The franchise has been involved in several controversies off the field. The team’s name was regularly protested due to its offensive nature toward Native Americans, and Washington only switched its name to the Commanders because investors urged league sponsors to cut their times with the team if the name didn’t change. Snyder has also been accused of underreporting ticket sales and cutting down old growth trees so he could better see the Potomac River. And several Washington Post articles reported that more than 40 former female employees had been sexually harassed by Snyder and other male employees.
Through it all, Snyder said he’d never sell his beloved football franchise. But amidst all that internal turmoil, external pressures, and a record offer, Snyder is changing his tune.
He agreed to sell the team to an ownership group led by Joshua Harris, who currently owns the Philadelphia 76ers and New Jersey Devils. He’s also a minority owner of the Pittsburgh Steelers. Harris is joined by another billionaire, Mitchell Rales, and NBA Hall of Famer Magic Johnson.
That deal is worth a whopping $6.05 billion, which would shatter the previous highest sale in NFL history. Last year, an ownership group led by Walmart heir Sam Walton, his daughter Carrier Walton-Penner, and her husband Greg Penner purchased the Denver Broncos for $4.65 billion. That group also counts former Secretary of State Condoleezza Rice and Formula 1 driver Lewis Hamilton among its owners.
No one has officially signed or finalized anything; that can’t happen until a few other things fall in line. Notably, 24 of the 32 ownership groups in the NFL have to agree to the sale. But with Snyder’s long history of controversy—plus a previous threat that he has dirt on every other owner—it’s hard to imagine the sale won’t be approved.
The agreement also marks the end of a potential bid from Jeff Bezos. He reportedly was interested in buying the team but never officially submitted an offer. It’s possible Snyder would have turned him down anyway since the two are not the best of friends.

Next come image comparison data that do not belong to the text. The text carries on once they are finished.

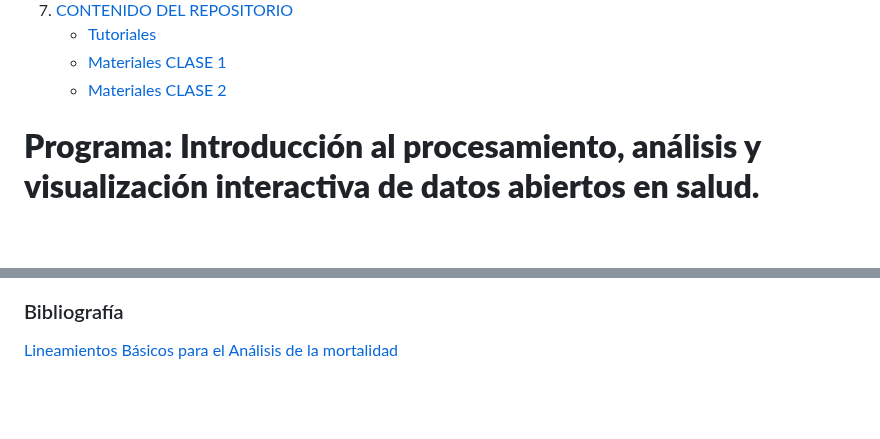
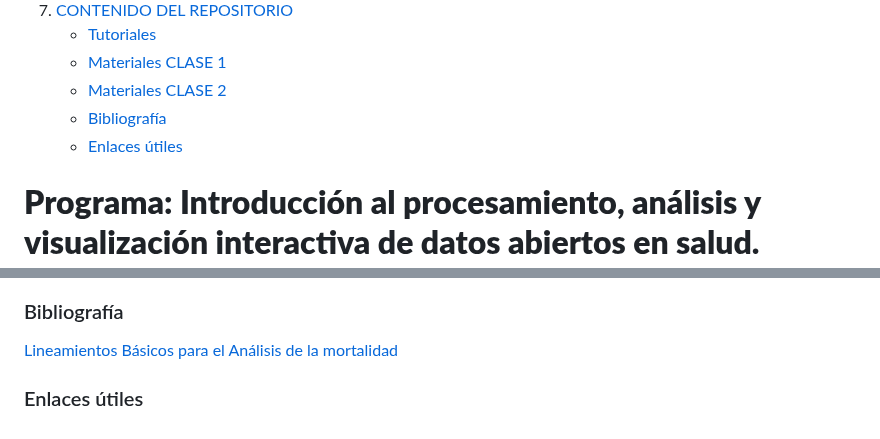
Before and after one commit to agsantoro/untref2023, a Markdown page: README.md, 2 parts joined by grey strips. Drawn GitHub-style; blank space fills up the shorter version.

```diff
--- a/README.md
+++ b/README.md
@@ -18,6 +18,8 @@
     - [Tutoriales](#tutoriales)
     - [Materiales CLASE 1](#clase-1)
     - [Materiales CLASE 2](#clase-2)
+    - [Bibliografía](#biblio)
+    - [Enlaces útiles](#enlaces)
 
 <!-- Contenido -->
 
@@ -111,3 +113,5 @@ El alumno debe cumplimentar el 80% de asistencia a las clases teóricas.
 ### Bibliografía
 
 [Lineamientos Básicos para el Análisis de la mortalidad](https://iris.paho.org/bitstream/handle/10665.2/34492/9789275319819-spa.pdf?sequence=7&isAllowed=y)
+
+### Enlaces útiles
```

Regardless, it seems like Snyder’s days as an owner are numbered. That’s a good thing for both the NFL and Commanders fans.